■ Exercise directions
Determine which lines of the records include the word "center", and copy them.

■ Items from a dataset
-----
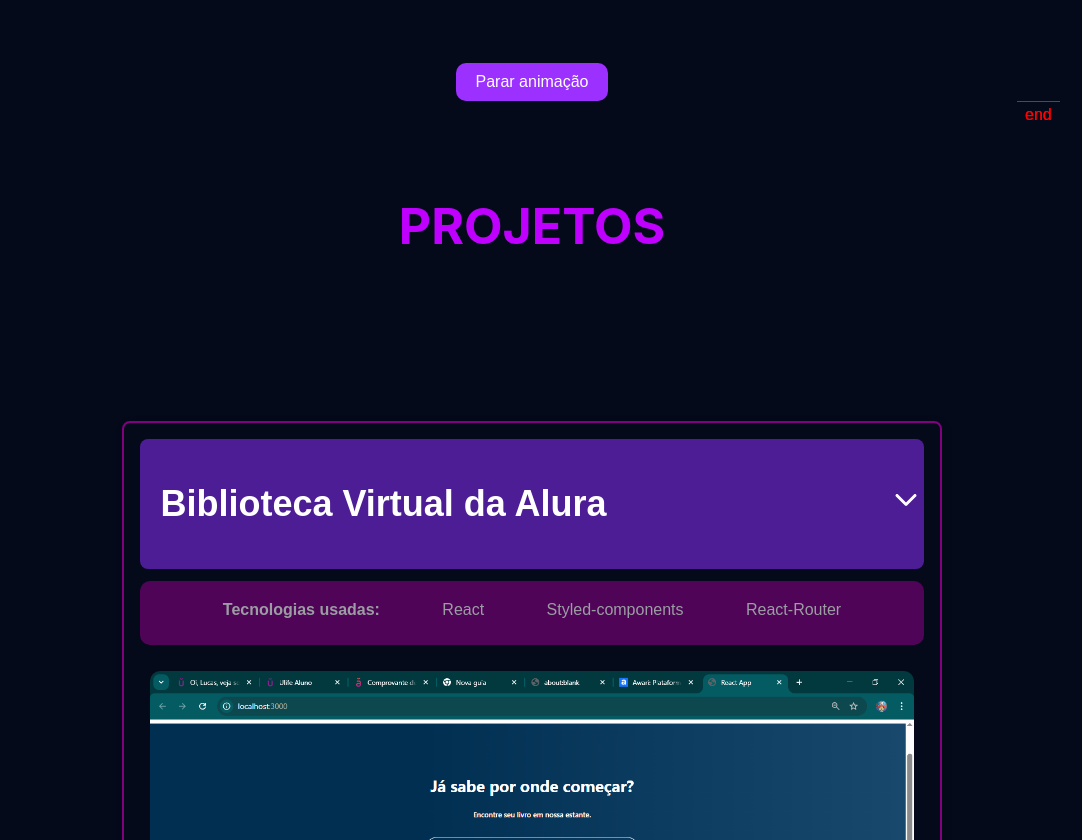
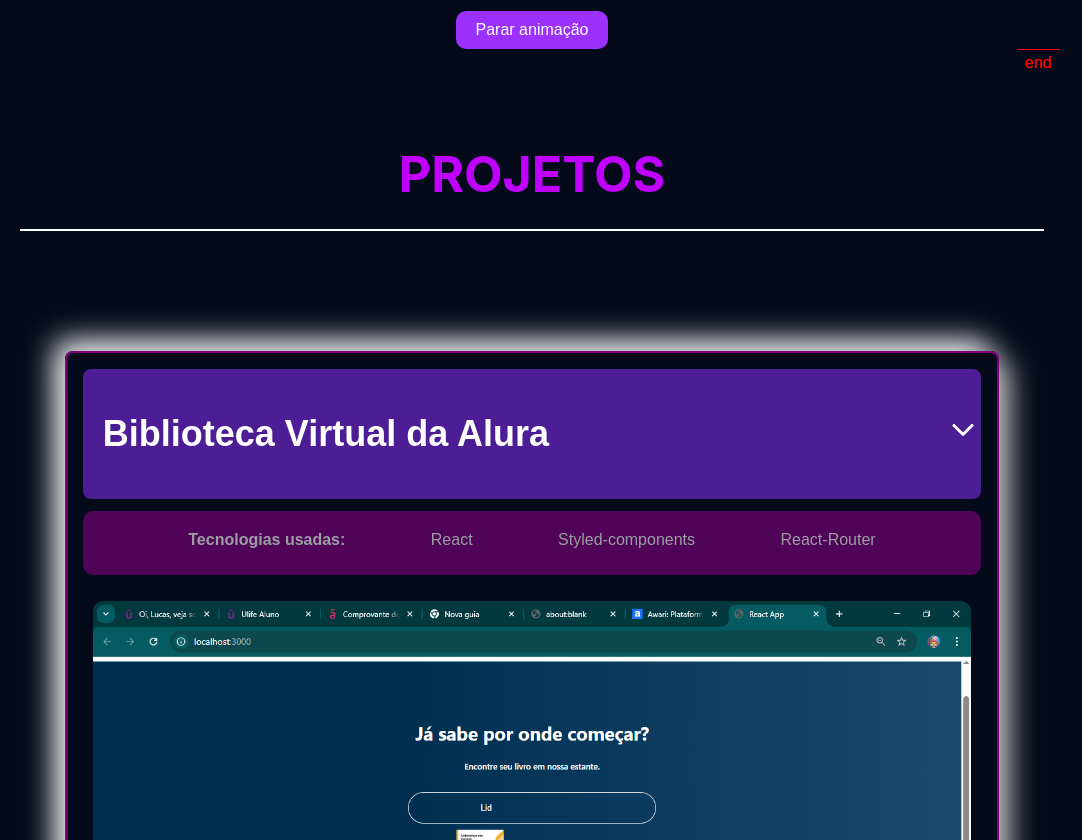
Before and after one commit to LucasPulgaci032/Portfolio, a React (Create React App) app in the folder portfolio-lucas/: page / in a window 1280 px wide. Shown: the part 1960-2800 px from the top of the page, without its empty margins (108-1190 px from the left). Built offline with nearby package versions, Linux system fonts and the light colour scheme.

Commit message:
edição na largura das divs de projetos,  inserção de typescript nas tecnicas, inserção de linha acompanhando os titulos de seções exclusão de animação de borda nas divs de certificações e inserção nas de projetos

```diff
--- a/portfolio-lucas/src/Pages/Forms/forms.js
+++ b/portfolio-lucas/src/Pages/Forms/forms.js
@@ -8,7 +8,6 @@ import { Link } from 'react-router-dom'
 const FormsContainer = styled.div`
   width: 70vw;
   height: 70vh;
-
   margin-top: 150px ;
   border-radius: 10px;
   background: linear-gradient(135deg, #9b30ff, #4b0082);
@@ -26,6 +25,12 @@ const FormsArea = styled.form`
   gap: 16px;
 
 `;
+
+const TitleSend = styled.h1`
+  width: 50vw;
+  font-size: 50px;
+  color: #4B0082;
+`
 
 const Input = styled.input`
   width: 80%;
@@ -83,6 +88,9 @@ function Forms() {
   return (
     <div>
     <FormsContainer>
+       <TitleSend>
+         Entre em contato:
+       </TitleSend>
       <FormsArea onSubmit={sendEmail}>
         <Input
           className="input"
--- a/portfolio-lucas/src/Pages/InicioPage/ComponentsInicio/ImgDiv.js
+++ b/portfolio-lucas/src/Pages/InicioPage/ComponentsInicio/ImgDiv.js
@@ -1,4 +1,4 @@
-import lucasImg from '../../../Images/lucas.jpg.jpg';
+import lucasImg from '../../../Images/Lucas_image-removebg-preview.png';
 import {ImgDiv, StyleImg} from '../../../Styles/StylesForImgDiv'
 
 function ImgRenderDiv() {
--- a/portfolio-lucas/src/Pages/InicioPage/ComponentsInicio/Sobre.js
+++ b/portfolio-lucas/src/Pages/InicioPage/ComponentsInicio/Sobre.js
@@ -27,8 +27,7 @@ const bordaNeon = keyframes`
 
 
 export const SobreDiv = styled.div`
-  background: linear-gradient(135deg, #3f0d77, #8a2be2);
-  padding: 40px;
+
   border-radius: 20px;
   box-shadow: 0 0 20px rgba(138, 43, 226, 0.4);
   color: #ffffff;
@@ -36,12 +35,11 @@ export const SobreDiv = styled.div`
   position: relative;
   overflow: hidden;
   z-index: 1;
-
+  padding: 10px;
   max-width: 960px;
   margin: 40px auto;
   width: 90vw;
-  max-height: 90vh;
-  overflow-y: auto;
+
 
   h1, h2, p {
     text-shadow: 0 0 8px rgba(255, 255, 255, 0.6),
@@ -54,8 +52,8 @@ export const SobreDiv = styled.div`
     position: absolute;
     top: -2px; left: -2px; right: -2px; bottom: -2px;
     border-radius: 22px;
-    background: linear-gradient(45deg, #a64bf4, #7a00cc, #d580ff, #8a2be2);
     z-index: -1;
+    padding: 10px;
     filter: blur(10px);
     background-size: 300% 300%;
     animation: ${bordaNeon} 5s linear infinite;
--- a/portfolio-lucas/src/Pages/InicioPage/ComponentsInicio/tecnicas.js
+++ b/portfolio-lucas/src/Pages/InicioPage/ComponentsInicio/tecnicas.js
@@ -5,6 +5,7 @@ import { FaPython } from "react-icons/fa6";
 import { AiOutlineConsoleSql } from "react-icons/ai";
 import { IoMdGitBranch } from "react-icons/io";
 import { SiExpress, SiStyledcomponents} from "react-icons/si";
+import { BiLogoTypescript } from "react-icons/bi"
 import { useEffect, useRef, useState } from "react";
 import { gsap } from "gsap";
 import { ScrollTrigger } from "gsap/all";
@@ -15,8 +16,9 @@ const habilidades = [
   {name: "HTML", logo: <FaHtml5 />, id:1},
   {name: "CSS", logo: <FaCss3Alt />, id:2},
   { name: "JavaScript", logo: <IoLogoJavascript />, id: 3 },
-  { name: "Python", logo: <FaPython />, id: 4 },
-  { name: "SQL", logo: <AiOutlineConsoleSql />, id: 5 },
+  {name: "Typescript", logo: <BiLogoTypescript/>, id: 4},
+  { name: "Python", logo: <FaPython />, id: 5 },
+  { name: "SQL", logo: <AiOutlineConsoleSql />, id: 6 },
 
 ];
 
--- a/portfolio-lucas/src/Pages/InicioPage/ProjectComponents/index.js
+++ b/portfolio-lucas/src/Pages/InicioPage/ProjectComponents/index.js
@@ -16,24 +16,41 @@ import {
 } from "./descriptionProject";
 
 const Projects = styled.div`
+   display: flex;
+  flex-direction: row;
+  flex-wrap: wrap;
+  justify-content: center;
+  align-items: center;
+  gap: 20px;
+  width: 100%;
+  max-width: 1200px;
+  margin: 0 auto;
+  padding: 0 16px;
+  @media(max-width: 768px){
+    flex-direction: column;
+
+  }
+`;
+
+
+
+const ProjectCard = styled.div`
   display: flex;
   flex-direction: column;
-  gap: 10px;
-  margin: 70px;
+  justify-content: space-between;
   width: 80%;
-  height: auto;
-  align-items: center;
-`;
-
-const ProjectCard = styled.div`
-  width: 80%;
+  height: 100%;
   border: 2px solid purple;
   border-radius: 8px;
   padding: 16px;
-  box-shadow: 2px 2px 10px rgba(0, 0, 0, 0.1);
+  box-shadow:  10px 10px 30px #bebebe, -10px -10px 30px #ffffff;
   position: relative;
 
+  &.open {
+    width: 40%;
+  }
 `;
+
 
 const ClosedProjectImg = styled.img`
   border-radius: 20px;
@@ -57,6 +74,7 @@ const ProjectHeader = styled.div`
 
 const ImagesWrapper = styled.div`
   display: flex;
+  flex-direction:column;
   gap: 16px;
   justify-content: center;
   margin-top: 16px;
@@ -82,6 +100,7 @@ const Image = styled.img`
   &:hover {
     transform: scale(1.05);
   }
+
 `;
 
 const TecnologiesUsedInProject = styled.ul`
--- a/portfolio-lucas/src/Pages/InicioPage/certifications/certifications.js
+++ b/portfolio-lucas/src/Pages/InicioPage/certifications/certifications.js
@@ -26,6 +26,7 @@ const CertificationsCard = styled.div`
    padding: 4px;
    background: linear-gradient(135deg, #9b30ff, #4b0082);
    border-radius: 20px;
+
 `
 
 const ContainerImg = styled.div`
@@ -38,6 +39,7 @@ const ImageCertification = styled.img`
   width: 50%;
   height: auto;
   padding: 10px;
+  border-radius: 10px;
 `
 const SingleImageCertification = styled.img`
   width: 80%;
--- a/portfolio-lucas/src/Pages/InicioPage/index.js
+++ b/portfolio-lucas/src/Pages/InicioPage/index.js
@@ -70,6 +70,7 @@ import {
           <Sobre />
           <StyleSectionName ref={el => sectionRefs.current[0] = el}>
             Contato
+            <hr style={{ backgroundColor: 'white', width:'80vw', alignItems:'right',height: '2px', border: 'none' }} ref={el => sectionRefs.current[0] = el}/>
           </StyleSectionName>
           <Contato />
           <Hability />
@@ -78,6 +79,7 @@ import {
         <TitleProjects>
           <StyleSectionName ref={el => sectionRefs.current[1] = el}>
             PROJETOS
+            <hr style={{ backgroundColor: 'white', width:'80vw', alignItems:'right',height: '2px', border: 'none' }} ref={el => sectionRefs.current[1] = el}/>
           </StyleSectionName>
         </TitleProjects>
 
@@ -85,6 +87,7 @@ import {
 
         <StyleSectionName ref={el => sectionRefs.current[2] = el}>
           CERTIFICAÇÕES E FORMAÇÕES
+          <hr style={{ backgroundColor: 'white', width:'80vw', alignItems:'right',height: '2px', border: 'none' }} ref={el => sectionRefs.current[2] = el}/>
         </StyleSectionName>
 
         <Certifications />
--- a/portfolio-lucas/src/Styles/StylesForImgDiv.js
+++ b/portfolio-lucas/src/Styles/StylesForImgDiv.js
@@ -38,7 +38,7 @@ export const StyleImg = styled.img`
   height: auto;
   border-radius: 20px;
   border: 4px solid transparent;
-  background: linear-gradient(135deg, #9b30ff, #4b0082);
+  background: linear-gradient(45deg, #9b30ff, #4b0082);
   background-origin: border-box;
   padding: 4px;
   animation: ${purpleGlow} 2s infinite ease-in-out, ${swirlInFwd} 2s ease-in-out forwards;
--- a/portfolio-lucas/src/Styles/StylesForSectionNames.js
+++ b/portfolio-lucas/src/Styles/StylesForSectionNames.js
@@ -5,4 +5,7 @@ export const StyleSectionName = styled.h1`
         transform:translatex(1000px);
         font-size: 50px;
         font-family: 'Inter', sans-serif;
+                @media(max-width:768px){
+                        font-size: 30px;
+                }
 `
--- a/portfolio-lucas/src/Text/textoHome.js
+++ b/portfolio-lucas/src/Text/textoHome.js
@@ -2,13 +2,9 @@
 
 const textoHome  = {
     sobre: `
-   Concluí o curso de Análise e Desenvolvimento de Sistemas pela Universidade Anhembi Morumbi, onde, ao longo da formação, adquiri sólidos conhecimentos em desenvolvimento web, modelagem de dados, CMMI, metodologias ágeis, entre outros temas fundamentais da área de tecnologia. Também finalizei meu estágio no departamento de Tecnologia Educacional da Fundação de Rotarianos Colégio Rio Branco, onde atuei na gestão de Chromebooks, planilhas e softwares educacionais, além de prestar suporte técnico aos profissionais da instituição.
+     Formado em Análise e Desenvolvimento de Sistemas pela Universidade Anhembi Morumbi, tenho conhecimentos sólidos em desenvolvimento web, modelagem de dados, CMMI e metodologias ágeis. Atuei como estagiário no setor de Tecnologia Educacional da Fundação de Rotarianos Colégio Rio Branco, lidando com Chromebooks, planilhas, softwares educacionais e suporte técnico.
 
-Sou uma pessoa proativa, com grande capacidade de adaptação e experiência consolidada em atendimento ao público e trabalho em equipe — habilidades desenvolvidas tanto no setor de tecnologia quanto em vivências anteriores na área comercial. Tenho dedicação e empenho constante em aprender, sempre buscando novas soluções com foco em eficiência e resultado. Minha abordagem é orientada à resolução de problemas de forma ágil, prática e estratégica.
-
-Sou movido pela curiosidade e pelo desejo genuíno de entender o funcionamento das coisas — não me contento em apenas fazer, quero compreender o "porquê" de cada processo. Acredito que o conhecimento é ilimitado, especialmente na área que escolhi para minha carreira. Por isso, estou sempre em evolução, pronto para encarar novos desafios e contribuir de forma significativa para os projetos e equipes dos quais fizer parte.
-
-Mais do que executar tarefas, meu propósito é fazer a diferença.
+    Sou proativo, adaptável e experiente em atendimento ao público e trabalho em equipe, tanto na área de TI quanto no setor comercial. Tenho foco em soluções práticas e resolução ágil de problemas, sempre guiado pela curiosidade e pelo aprendizado contínuo.
 
      `
 
```
Also changed, not shown: portfolio-lucas/src/Images/Lucas_image-removebg-preview.png (added).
-----
■ Task response
+  justify-content: center;
+  align-items: center;
-  align-items: center;
   justify-content: center;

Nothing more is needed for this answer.